The Swiss watch industry’s exports topped 10,297 billion Swiss francs (about $6.3 billion) for the first time. That was a 14.4% increase over 1999’s figures and marked 17 months of “uninterrupted growth.” A report by the Federation of the Swiss Watch Industry cited sustained demand in major markets, the strength of the U.S. dollar against the Swiss franc, and consumers’ “growing fascination” with luxury products as major reasons for the gain.
Swiss watchmakers exported 29.9 million units in 2000, a 4.6% decline, reflecting a drop in quartz watches (down 5.1%). But value was up 14.1% to 9.3 billion Swiss francs (about $5.6 billion).
The United States remains the top destination of Swiss watches, importing units valued at almost 2 billion francs (about $1.2 billion). In Asia, most countries’ imports fell to the levels seen prior to the 1998 economic crisis, says the report. In Europe, France, Great Britain, and Italy were the major importers.
Steel now accounts for more than four out of 10 watches exported by Switzerland.
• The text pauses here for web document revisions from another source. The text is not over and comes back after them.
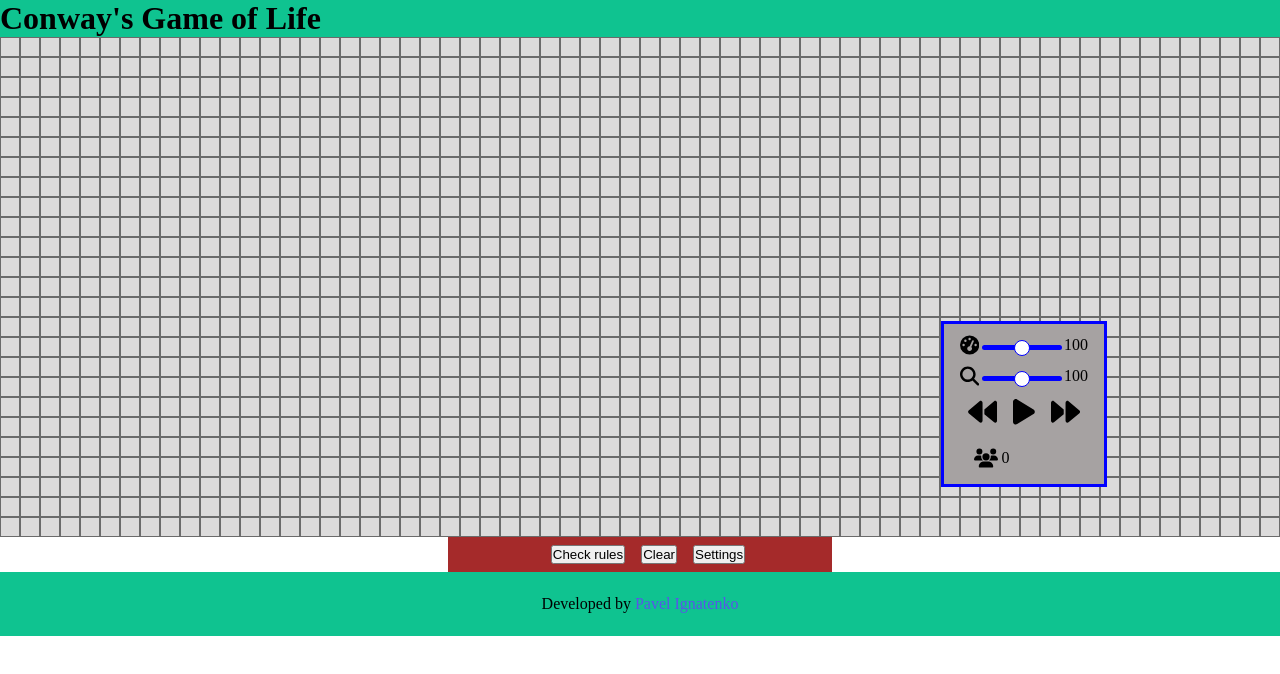
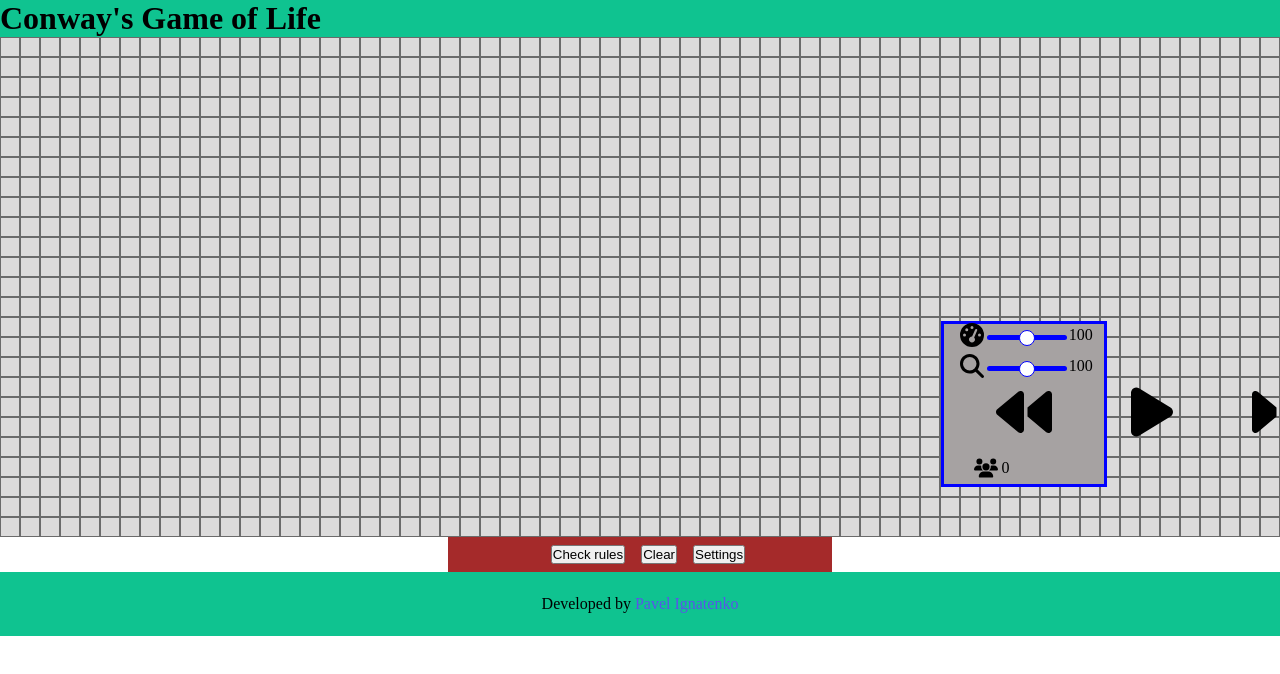
Before and after one commit to Pavel-Ignatenko6/Conways-Game-of-Life, a React (Vite) app: page / in a window 1280 px wide. Shown: the top 674 px of the page. Built offline with nearby package versions, Linux system fonts and the light colour scheme.

Commit message:
use svgs as img element

```diff
--- a/src/Controls.jsx
+++ b/src/Controls.jsx
@@ -4,6 +4,14 @@ import { Slider } from './Slider/Slider.jsx'
 import { useDispatch, useSelector } from 'react-redux'
 import { runningValue, toggleRunning } from './state/runningSlice.js'
 import { decrementGen, generationValue } from './state/generationCountSlice.js'
+
+// icons
+import generationIcon from './assets/users-solid.svg'
+import prevNextIcon from './assets/forward-solid.svg'
+import playIcon from './assets/play-solid.svg'
+import pauseIcon from './assets/pause-solid.svg'
+import speedIcon from './assets/gauge-high-solid.svg'
+import zoomIcon from './assets/magnifying-glass-solid.svg'
 
 export const Controls = ({ startGame, runningRef, stepForward, stepBack }) => {
   const dispatch = useDispatch()
@@ -12,39 +20,38 @@ export const Controls = ({ startGame, runningRef, stepForward, stepBack }) => {
   return (
     <div className="controls-container">
       <div className="generation-number flex-container">
-        <svg className="single-icon" xmlns="http://www.w3.org/2000/svg" viewBox="0 0 640 512">
-          <path d="M144 0a80 80 0 1 1 0 160A80 80 0 1 1 144 0zM512 0a80 80 0 1 1 0 160A80 80 0 1 1 512 0zM0 298.7C0 239.8 47.8 192 106.7 192h42.7c15.9 0 31 3.5 44.6 9.7c-1.3 7.2-1.9 14.7-1.9 22.3c0 38.2 16.8 72.5 43.3 96c-.2 0-.4 0-.7 0H21.3C9.6 320 0 310.4 0 298.7zM405.3 320c-.2 0-.4 0-.7 0c26.6-23.5 43.3-57.8 43.3-96c0-7.6-.7-15-1.9-22.3c13.6-6.3 28.7-9.7 44.6-9.7h42.7C592.2 192 640 239.8 640 298.7c0 11.8-9.6 21.3-21.3 21.3H405.3zM224 224a96 96 0 1 1 192 0 96 96 0 1 1 -192 0zM128 485.3C128 411.7 187.7 352 261.3 352H378.7C452.3 352 512 411.7 512 485.3c0 14.7-11.9 26.7-26.7 26.7H154.7c-14.7 0-26.7-11.9-26.7-26.7z" />
-        </svg>
+        <img className="single-icon" src={generationIcon} alt="generation icon" />
         <span>{genCount}</span>
       </div>
       {/* main controls */}
       <div className="main-controls flex-container">
-        <svg className="previous-icon controls-icon" xmlns="http://www.w3.org/2000/svg" viewBox="0 0 512 512" onClick={() => {
-          dispatch(decrementGen())
-          stepBack()
-        }}>
-          <path d="M52.5 440.6c-9.5 7.9-22.8 9.7-34.1 4.4S0 428.4 0 416V96C0 83.6 7.2 72.3 18.4 67s24.5-3.6 34.1 4.4L224 214.3V256v41.7L52.5 440.6zM256 352V256 128 96c0-12.4 7.2-23.7 18.4-29s24.5-3.6 34.1 4.4l192 160c7.3 6.1 11.5 15.1 11.5 24.6s-4.2 18.5-11.5 24.6l-192 160c-9.5 7.9-22.8 9.7-34.1 4.4s-18.4-16.6-18.4-29V352z" />
-        </svg>
+        <img
+          className="previous-icon controls-icon"
+          src={prevNextIcon}
+          alt="arrow left"
+          onClick={() => {
+            dispatch(decrementGen())
+            stepBack()
+          }}
+        />
 
         {/* play / Stop icons */}
         {running ? (
-          <svg
+          <img
             className="controls-icon"
-            xmlns="http://www.w3.org/2000/svg"
-            viewBox="0 0 384 512"
+            src={pauseIcon}
+            alt="pause icon"
             onClick={() => {
               if (running) {
                 dispatch(toggleRunning())
               }
             }}
-          >
-            <path d="M48 64C21.5 64 0 85.5 0 112V400c0 26.5 21.5 48 48 48H80c26.5 0 48-21.5 48-48V112c0-26.5-21.5-48-48-48H48zm192 0c-26.5 0-48 21.5-48 48V400c0 26.5 21.5 48 48 48h32c26.5 0 48-21.5 48-48V112c0-26.5-21.5-48-48-48H240z" />
-          </svg>
+          />
         ) : (
-          <svg
+          <img
             className="play-icon controls-icon"
-            xmlns="http://www.w3.org/2000/svg"
-            viewBox="0 0 384 512"
+            src={playIcon}
+            alt="play icon"
             onClick={() => {
               dispatch(toggleRunning())
               if (!running) {
@@ -52,39 +59,31 @@ export const Controls = ({ startGame, runningRef, stepForward, stepBack }) => {
                 startGame()
               }
             }}
-          >
-            <path d="M73 39c-14.8-9.1-33.4-9.4-48.5-.9S0 62.6 0 80V432c0 17.4 9.4 33.4 24.5 41.9s33.7 8.1 48.5-.9L361 297c14.3-8.7 23-24.2 23-41s-8.7-32.2-23-41L73 39z" />
-          </svg>
+          />
         )}
         {/* end of play / Stop icons */}
 
-        <svg
+        <img
           className="next-icon controls-icon"
-          xmlns="http://www.w3.org/2000/svg"
-          viewBox="0 0 512 512"
+          src={prevNextIcon}
+          alt="arrow right"
           onClick={() => {
             if (running) {
               dispatch(toggleRunning())
             }
             stepForward()
           }}
-        >
-          <path d="M52.5 440.6c-9.5 7.9-22.8 9.7-34.1 4.4S0 428.4 0 416V96C0 83.6 7.2 72.3 18.4 67s24.5-3.6 34.1 4.4L224 214.3V256v41.7L52.5 440.6zM256 352V256 128 96c0-12.4 7.2-23.7 18.4-29s24.5-3.6 34.1 4.4l192 160c7.3 6.1 11.5 15.1 11.5 24.6s-4.2 18.5-11.5 24.6l-192 160c-9.5 7.9-22.8 9.7-34.1 4.4s-18.4-16.6-18.4-29V352z" />
-        </svg>
+        />
       </div>
       {/* slider controls */}
       <div className="slider-controls flex-container">
         {/* put two sliders here */}
         <div className="single-slider">
-          <svg className="single-icon" xmlns="http://www.w3.org/2000/svg" viewBox="0 0 512 512">
-            <path d="M0 256a256 256 0 1 1 512 0A256 256 0 1 1 0 256zM288 96a32 32 0 1 0 -64 0 32 32 0 1 0 64 0zM256 416c35.3 0 64-28.7 64-64c0-17.4-6.9-33.1-18.1-44.6L366 161.7c5.3-12.1-.2-26.3-12.3-31.6s-26.3 .2-31.6 12.3L257.9 288c-.6 0-1.3 0-1.9 0c-35.3 0-64 28.7-64 64s28.7 64 64 64zM176 144a32 32 0 1 0 -64 0 32 32 0 1 0 64 0zM96 288a32 32 0 1 0 0-64 32 32 0 1 0 0 64zm352-32a32 32 0 1 0 -64 0 32 32 0 1 0 64 0z" />
-          </svg>
+          <img className="single-icon" src={speedIcon} alt="speed icon" />
           <Slider />
         </div>
         <div className="single-slider">
-          <svg className="single-icon" xmlns="http://www.w3.org/2000/svg" viewBox="0 0 512 512">
-            <path d="M416 208c0 45.9-14.9 88.3-40 122.7L502.6 457.4c12.5 12.5 12.5 32.8 0 45.3s-32.8 12.5-45.3 0L330.7 376c-34.4 25.2-76.8 40-122.7 40C93.1 416 0 322.9 0 208S93.1 0 208 0S416 93.1 416 208zM208 352a144 144 0 1 0 0-288 144 144 0 1 0 0 288z" />
-          </svg>
+          <img className="single-icon" src={zoomIcon} alt="zoom icon" />
           <Slider />
         </div>
       </div>
```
In 2000, 12.2 million steel timepieces were sold—1 million, or 9.2%, more than one year previously. After a sluggish 1999, exports of
18k watches regained their sparkle (+6.9%) and bicolor (gold-steel) products were up 2.2%. There were, however, downturns in lower segments of the market, including plastic and aluminum watches (–15.3%) and gold-plated watches (–2.2%).
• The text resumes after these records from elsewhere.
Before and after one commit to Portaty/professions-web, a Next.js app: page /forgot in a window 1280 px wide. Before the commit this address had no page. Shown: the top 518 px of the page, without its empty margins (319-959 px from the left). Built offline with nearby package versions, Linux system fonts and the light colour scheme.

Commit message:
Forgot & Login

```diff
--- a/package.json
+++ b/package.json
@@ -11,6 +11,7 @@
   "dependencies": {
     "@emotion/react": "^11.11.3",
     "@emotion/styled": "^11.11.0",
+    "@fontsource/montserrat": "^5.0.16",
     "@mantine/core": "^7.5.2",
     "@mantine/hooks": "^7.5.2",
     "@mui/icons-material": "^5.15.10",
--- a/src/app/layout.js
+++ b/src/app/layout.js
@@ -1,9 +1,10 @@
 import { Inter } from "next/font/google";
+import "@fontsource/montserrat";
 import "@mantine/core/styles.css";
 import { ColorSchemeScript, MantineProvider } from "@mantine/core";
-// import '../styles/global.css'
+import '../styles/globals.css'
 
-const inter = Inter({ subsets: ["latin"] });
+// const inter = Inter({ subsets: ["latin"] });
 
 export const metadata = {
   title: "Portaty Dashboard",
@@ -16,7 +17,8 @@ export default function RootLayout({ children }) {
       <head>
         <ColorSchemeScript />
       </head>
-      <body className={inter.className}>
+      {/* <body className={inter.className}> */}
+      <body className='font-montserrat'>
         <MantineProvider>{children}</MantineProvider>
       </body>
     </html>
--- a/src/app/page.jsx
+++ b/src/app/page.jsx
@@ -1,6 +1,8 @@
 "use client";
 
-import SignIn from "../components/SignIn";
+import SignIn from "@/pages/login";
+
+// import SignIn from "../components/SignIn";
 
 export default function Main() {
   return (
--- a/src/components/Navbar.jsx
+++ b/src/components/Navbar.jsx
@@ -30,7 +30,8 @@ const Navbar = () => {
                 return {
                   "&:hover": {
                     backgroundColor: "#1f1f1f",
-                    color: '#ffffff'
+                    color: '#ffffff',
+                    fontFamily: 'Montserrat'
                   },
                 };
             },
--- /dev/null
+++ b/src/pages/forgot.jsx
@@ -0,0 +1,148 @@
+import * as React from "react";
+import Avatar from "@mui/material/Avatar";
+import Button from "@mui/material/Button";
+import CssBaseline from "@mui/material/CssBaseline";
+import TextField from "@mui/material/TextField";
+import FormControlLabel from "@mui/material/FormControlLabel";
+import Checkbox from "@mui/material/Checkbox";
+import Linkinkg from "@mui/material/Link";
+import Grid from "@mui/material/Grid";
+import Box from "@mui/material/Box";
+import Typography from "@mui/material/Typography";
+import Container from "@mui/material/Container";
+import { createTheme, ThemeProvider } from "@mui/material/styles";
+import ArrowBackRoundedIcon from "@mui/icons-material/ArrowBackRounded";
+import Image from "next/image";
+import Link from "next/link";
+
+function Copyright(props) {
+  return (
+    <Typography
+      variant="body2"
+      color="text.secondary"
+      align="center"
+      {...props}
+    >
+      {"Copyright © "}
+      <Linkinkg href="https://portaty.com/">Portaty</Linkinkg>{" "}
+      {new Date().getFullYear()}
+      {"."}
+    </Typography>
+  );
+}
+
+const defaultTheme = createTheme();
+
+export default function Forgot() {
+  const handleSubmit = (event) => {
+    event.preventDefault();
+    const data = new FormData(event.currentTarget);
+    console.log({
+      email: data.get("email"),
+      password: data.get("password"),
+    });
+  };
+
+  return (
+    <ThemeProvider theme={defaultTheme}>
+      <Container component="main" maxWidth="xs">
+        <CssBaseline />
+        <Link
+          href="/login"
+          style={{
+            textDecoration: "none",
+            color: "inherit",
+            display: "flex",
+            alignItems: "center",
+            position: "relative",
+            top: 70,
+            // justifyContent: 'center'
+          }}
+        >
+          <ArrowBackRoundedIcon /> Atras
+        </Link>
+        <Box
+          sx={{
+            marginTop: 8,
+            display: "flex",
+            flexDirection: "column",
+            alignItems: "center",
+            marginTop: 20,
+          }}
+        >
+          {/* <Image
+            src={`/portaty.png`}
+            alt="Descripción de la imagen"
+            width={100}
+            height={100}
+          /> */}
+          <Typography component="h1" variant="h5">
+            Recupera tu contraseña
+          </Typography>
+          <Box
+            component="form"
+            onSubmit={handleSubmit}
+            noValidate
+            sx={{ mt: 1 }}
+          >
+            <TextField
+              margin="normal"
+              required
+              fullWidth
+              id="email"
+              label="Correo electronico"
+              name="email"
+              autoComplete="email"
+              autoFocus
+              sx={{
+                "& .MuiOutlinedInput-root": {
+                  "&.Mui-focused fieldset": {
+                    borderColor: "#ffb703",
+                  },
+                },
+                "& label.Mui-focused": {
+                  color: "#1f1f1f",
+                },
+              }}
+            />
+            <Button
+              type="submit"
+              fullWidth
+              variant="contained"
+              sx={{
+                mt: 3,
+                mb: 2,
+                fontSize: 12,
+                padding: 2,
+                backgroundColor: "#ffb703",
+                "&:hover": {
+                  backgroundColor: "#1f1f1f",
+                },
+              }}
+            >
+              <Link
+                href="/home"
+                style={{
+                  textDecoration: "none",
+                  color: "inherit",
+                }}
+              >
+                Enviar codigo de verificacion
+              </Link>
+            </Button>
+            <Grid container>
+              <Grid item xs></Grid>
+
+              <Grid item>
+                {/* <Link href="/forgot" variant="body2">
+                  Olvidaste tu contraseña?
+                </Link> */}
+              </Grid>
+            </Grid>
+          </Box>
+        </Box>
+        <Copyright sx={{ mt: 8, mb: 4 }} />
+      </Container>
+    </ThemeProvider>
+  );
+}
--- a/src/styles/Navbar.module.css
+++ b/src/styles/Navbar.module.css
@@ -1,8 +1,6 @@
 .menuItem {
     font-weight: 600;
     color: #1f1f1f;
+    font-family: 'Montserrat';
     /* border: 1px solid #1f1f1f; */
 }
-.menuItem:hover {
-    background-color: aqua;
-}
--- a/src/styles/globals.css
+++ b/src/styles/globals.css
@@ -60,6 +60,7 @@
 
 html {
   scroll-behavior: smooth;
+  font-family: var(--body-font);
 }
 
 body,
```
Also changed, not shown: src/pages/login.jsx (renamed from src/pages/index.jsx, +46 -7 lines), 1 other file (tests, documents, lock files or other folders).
In other products, Switzerland exported 6.3 million movements (+15.9%), with a 25.9% increase in value at 126 million francs (about $76.5 million). Sales of clocks, small clocks, and their components remained stable, up slightly at 90 million francs (about $54.6 million).
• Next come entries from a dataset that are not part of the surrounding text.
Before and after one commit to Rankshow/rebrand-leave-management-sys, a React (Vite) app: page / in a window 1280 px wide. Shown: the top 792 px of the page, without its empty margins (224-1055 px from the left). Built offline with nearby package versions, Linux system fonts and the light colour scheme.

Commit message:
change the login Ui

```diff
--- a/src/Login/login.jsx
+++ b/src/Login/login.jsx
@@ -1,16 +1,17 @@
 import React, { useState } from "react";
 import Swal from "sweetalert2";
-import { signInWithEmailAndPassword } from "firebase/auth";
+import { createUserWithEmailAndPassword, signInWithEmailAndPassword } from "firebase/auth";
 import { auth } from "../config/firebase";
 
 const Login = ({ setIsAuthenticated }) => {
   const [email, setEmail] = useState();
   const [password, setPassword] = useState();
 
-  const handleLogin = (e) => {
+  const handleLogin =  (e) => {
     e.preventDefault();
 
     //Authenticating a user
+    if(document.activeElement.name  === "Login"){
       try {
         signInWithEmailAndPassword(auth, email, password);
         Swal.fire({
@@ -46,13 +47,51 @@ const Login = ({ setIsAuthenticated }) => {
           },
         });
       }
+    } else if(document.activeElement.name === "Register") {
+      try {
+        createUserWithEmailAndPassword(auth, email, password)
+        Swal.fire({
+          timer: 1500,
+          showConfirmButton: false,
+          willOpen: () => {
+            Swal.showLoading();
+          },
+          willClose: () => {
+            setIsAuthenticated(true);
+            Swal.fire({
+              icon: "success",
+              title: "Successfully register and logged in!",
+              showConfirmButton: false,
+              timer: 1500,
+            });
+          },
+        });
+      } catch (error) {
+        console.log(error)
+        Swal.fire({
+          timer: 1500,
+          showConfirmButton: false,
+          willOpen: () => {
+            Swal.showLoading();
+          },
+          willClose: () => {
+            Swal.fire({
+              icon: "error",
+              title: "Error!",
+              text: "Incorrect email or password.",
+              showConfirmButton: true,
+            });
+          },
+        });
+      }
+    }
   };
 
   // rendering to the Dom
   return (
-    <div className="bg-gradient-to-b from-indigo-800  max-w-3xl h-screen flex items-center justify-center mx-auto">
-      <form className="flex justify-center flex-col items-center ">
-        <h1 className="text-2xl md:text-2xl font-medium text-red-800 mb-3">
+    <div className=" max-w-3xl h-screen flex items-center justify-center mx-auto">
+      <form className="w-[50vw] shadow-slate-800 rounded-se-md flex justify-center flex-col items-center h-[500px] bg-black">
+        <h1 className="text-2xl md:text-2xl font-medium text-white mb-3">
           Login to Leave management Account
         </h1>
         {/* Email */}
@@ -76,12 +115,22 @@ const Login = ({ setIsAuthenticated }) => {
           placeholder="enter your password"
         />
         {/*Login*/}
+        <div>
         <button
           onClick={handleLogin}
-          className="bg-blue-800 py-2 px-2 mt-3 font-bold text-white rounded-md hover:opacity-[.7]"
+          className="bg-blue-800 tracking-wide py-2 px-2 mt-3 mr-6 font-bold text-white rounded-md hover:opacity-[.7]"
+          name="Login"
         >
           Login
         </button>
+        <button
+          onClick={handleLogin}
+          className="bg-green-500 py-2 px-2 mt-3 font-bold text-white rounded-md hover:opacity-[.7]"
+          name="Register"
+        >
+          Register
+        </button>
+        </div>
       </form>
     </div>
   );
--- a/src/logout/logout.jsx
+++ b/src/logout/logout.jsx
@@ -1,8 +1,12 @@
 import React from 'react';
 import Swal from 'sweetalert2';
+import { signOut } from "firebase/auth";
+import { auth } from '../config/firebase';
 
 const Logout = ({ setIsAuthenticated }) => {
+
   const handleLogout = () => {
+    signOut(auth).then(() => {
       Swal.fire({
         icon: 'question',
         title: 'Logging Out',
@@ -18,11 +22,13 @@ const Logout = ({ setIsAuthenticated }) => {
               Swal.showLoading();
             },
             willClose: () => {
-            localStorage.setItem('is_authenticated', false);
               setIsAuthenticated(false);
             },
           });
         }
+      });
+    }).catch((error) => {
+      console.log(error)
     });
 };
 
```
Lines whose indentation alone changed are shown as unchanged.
LVMH, the Paris-based group that’s one of the world’s leading luxury goods conglomerates, reported record sales of 11.6 billion Euros (about $10.8 billion), a 35% increase over 1999. In watches and jewelry alone, the group posted sales of 614 million Euros ($572.5 million), surpassing the group’s 2000 target of 600 million. The group report specifically cited “the success of new products [such as] Alter Ego by TAG Heuer as well as best sellers such as Beluga by Ebel and Chronomaster by Zenith.”
Key events in 2000 for LVMH’s watch and jewelry division included the acquisition of Omas, one of the world’s leading luxury pen brands; establishment of LVMH’s Watch and Jewelry Division; and improvements in distribution.
The Swatch Group, headquartered in Biel, Switzerland, reported a record 4.263 billion Swiss francs (about $2.6 billion) in sales, the first time it had topped four billion. Overall, its sales—including finished watches, watch production, electronic systems, and corporate services—increased 17.6%.
The company’s sales of finished watches specifically grew 14.3% over 1999, propelled by what a company statement called the “driving force” of its several luxury watches—including Blancpain, Breguet, and Omega—which grew more than 30%. The group also added another top luxury brand, Germany’s Glashütte-Original, at the end of 2000.
“All brands showed excellent growth, with the continued marked success of Omega deserving special mention,” says the report. The middle-range segment also showed double-digit growth, with Tissot producing “especially good results.”
The Swatch Group attributed its record year to rising consumer confidence in Europe, the “rapid recovery” of Asian markets, a “flourishing U.S. economy,” and the group’s “reinforced position in all markets.”